If you do have a safe place to run, next consider what you need to do for traction. Are you dealing with snow, ice or both? If you’re dealing with just snow, trail running shoes (cross country flats are an option if you’re a minimalist) with good off-road tread should handle the snow well. If you’re dealing with ice, consider something metal on the bottom of your shoe that will cut into the ice and give you some traction is very useful. The screw shoe is a very effective and cost-efficient option. You can also look up YakTrax or other similar slip-on traction tools. At least in Wisconsin, most sporting goods stores or department stores with sporting goods departments have these in stock during the winter months. A final option for the minimalists is to buy a pair of rubber soled cross country spikes. I’ve been using a pair of Saucony Kilkenny spikes the past two winters and they have worked amazingly well. They are also great for snow on top of ice because the spikes work on the ice and the tread is good for the snow.

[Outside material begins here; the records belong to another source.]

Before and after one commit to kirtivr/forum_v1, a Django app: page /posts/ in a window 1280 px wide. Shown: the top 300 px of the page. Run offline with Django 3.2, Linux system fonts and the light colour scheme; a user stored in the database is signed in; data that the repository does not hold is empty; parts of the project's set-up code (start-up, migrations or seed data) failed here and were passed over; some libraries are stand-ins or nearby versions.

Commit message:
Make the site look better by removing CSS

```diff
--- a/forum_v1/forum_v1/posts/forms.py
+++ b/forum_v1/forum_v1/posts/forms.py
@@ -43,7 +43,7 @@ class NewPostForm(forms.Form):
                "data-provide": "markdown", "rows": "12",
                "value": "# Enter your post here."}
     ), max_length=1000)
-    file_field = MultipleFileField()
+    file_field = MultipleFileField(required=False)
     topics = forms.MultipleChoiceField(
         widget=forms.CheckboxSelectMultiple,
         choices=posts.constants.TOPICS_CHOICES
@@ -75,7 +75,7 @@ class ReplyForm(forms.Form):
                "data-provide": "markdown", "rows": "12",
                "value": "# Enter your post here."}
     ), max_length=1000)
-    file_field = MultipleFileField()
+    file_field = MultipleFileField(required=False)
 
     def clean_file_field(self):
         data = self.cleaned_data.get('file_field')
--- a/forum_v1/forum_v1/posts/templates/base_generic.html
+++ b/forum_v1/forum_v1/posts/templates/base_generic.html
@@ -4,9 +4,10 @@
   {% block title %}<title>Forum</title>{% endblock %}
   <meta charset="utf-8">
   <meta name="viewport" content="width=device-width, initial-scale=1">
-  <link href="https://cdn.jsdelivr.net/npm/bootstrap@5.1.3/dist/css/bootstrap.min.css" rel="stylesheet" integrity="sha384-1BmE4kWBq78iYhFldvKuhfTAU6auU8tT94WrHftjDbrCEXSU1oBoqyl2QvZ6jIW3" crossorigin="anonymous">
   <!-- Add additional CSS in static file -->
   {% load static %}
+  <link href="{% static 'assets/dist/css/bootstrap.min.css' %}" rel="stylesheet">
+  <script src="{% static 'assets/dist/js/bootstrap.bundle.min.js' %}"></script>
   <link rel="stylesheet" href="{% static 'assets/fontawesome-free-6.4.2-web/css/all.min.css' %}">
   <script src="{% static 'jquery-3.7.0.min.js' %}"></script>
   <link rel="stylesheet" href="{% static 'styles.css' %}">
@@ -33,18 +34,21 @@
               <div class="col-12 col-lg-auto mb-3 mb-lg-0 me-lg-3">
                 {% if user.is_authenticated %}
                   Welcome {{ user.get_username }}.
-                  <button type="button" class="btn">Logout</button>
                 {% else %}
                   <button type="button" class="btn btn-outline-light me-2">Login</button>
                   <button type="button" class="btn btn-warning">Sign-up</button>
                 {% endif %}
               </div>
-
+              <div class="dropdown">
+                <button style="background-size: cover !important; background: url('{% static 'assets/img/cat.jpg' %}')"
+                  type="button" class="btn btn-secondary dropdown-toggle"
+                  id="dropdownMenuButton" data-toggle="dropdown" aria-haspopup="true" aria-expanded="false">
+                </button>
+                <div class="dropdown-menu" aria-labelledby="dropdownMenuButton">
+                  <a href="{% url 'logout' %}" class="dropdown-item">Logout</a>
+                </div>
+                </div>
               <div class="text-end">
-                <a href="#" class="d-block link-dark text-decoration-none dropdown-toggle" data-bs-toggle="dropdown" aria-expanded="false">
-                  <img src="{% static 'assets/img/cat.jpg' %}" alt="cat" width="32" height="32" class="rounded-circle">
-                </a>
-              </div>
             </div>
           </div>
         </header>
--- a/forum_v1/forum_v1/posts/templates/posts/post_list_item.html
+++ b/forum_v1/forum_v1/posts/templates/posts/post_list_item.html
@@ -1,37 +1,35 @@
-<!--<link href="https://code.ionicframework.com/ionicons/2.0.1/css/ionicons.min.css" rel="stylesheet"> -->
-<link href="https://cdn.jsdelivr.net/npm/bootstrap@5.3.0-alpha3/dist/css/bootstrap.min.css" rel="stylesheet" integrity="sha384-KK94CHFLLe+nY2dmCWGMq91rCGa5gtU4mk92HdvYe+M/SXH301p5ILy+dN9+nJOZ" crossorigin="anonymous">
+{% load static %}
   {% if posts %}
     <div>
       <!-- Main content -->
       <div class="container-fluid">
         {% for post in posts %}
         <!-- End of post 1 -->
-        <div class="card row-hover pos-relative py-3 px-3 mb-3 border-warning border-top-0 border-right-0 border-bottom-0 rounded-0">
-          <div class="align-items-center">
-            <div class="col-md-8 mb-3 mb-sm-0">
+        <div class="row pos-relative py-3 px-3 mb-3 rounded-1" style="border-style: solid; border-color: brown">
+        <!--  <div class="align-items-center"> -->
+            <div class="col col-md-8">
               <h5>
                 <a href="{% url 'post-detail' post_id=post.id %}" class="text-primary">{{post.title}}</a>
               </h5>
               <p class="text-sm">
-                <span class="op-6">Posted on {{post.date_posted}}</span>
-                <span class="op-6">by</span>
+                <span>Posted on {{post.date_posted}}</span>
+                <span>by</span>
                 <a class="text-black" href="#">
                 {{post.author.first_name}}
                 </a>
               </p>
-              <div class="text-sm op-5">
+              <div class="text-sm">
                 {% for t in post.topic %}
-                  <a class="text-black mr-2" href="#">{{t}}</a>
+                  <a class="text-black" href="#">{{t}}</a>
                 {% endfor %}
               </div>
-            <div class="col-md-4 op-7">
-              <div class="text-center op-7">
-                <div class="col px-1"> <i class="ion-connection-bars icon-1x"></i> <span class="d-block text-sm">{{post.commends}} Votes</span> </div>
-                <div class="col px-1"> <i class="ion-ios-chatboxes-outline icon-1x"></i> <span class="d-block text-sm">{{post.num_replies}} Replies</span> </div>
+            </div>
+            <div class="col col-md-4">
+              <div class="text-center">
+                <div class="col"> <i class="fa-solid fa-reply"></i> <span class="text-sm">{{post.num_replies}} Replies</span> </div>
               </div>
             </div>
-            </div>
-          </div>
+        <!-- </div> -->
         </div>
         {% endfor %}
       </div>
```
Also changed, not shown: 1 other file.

If the snow is falling or blowing when you are heading out for a run, the next thing you need to think about is visibility. If you have lights for visibility while running in the dark, use them. If you don’t, dressing for visibility in a snowstorm is a little different. Dark or very bright colors that will contrast with whiteout conditions are best. Black, red, orange, colors like that.
Once you’ve figured out what to wear, all that’s left is figuring out where and how to run. If you have a speed workout planned, forget about it. Plan to be slower and, if necessary, plan to go a little shorter. Just get out and log the miles. As for direction, it’s best if you can start into the wind and return with it. Be careful on turns and avoid dangerous situations, especially anything involving cars. Remember, even if you are acting completely safely, you can’t be assured that the driver in the car going past you is doing the same. Have an escape plan and watch the cars as they pass to make sure you can get out of the way if you see them starting to slide.
Have fun out there! Running through a snow storm or in fresh snow after a storm can be a very fun experience if you take a few precautions and approach it with the right mindset.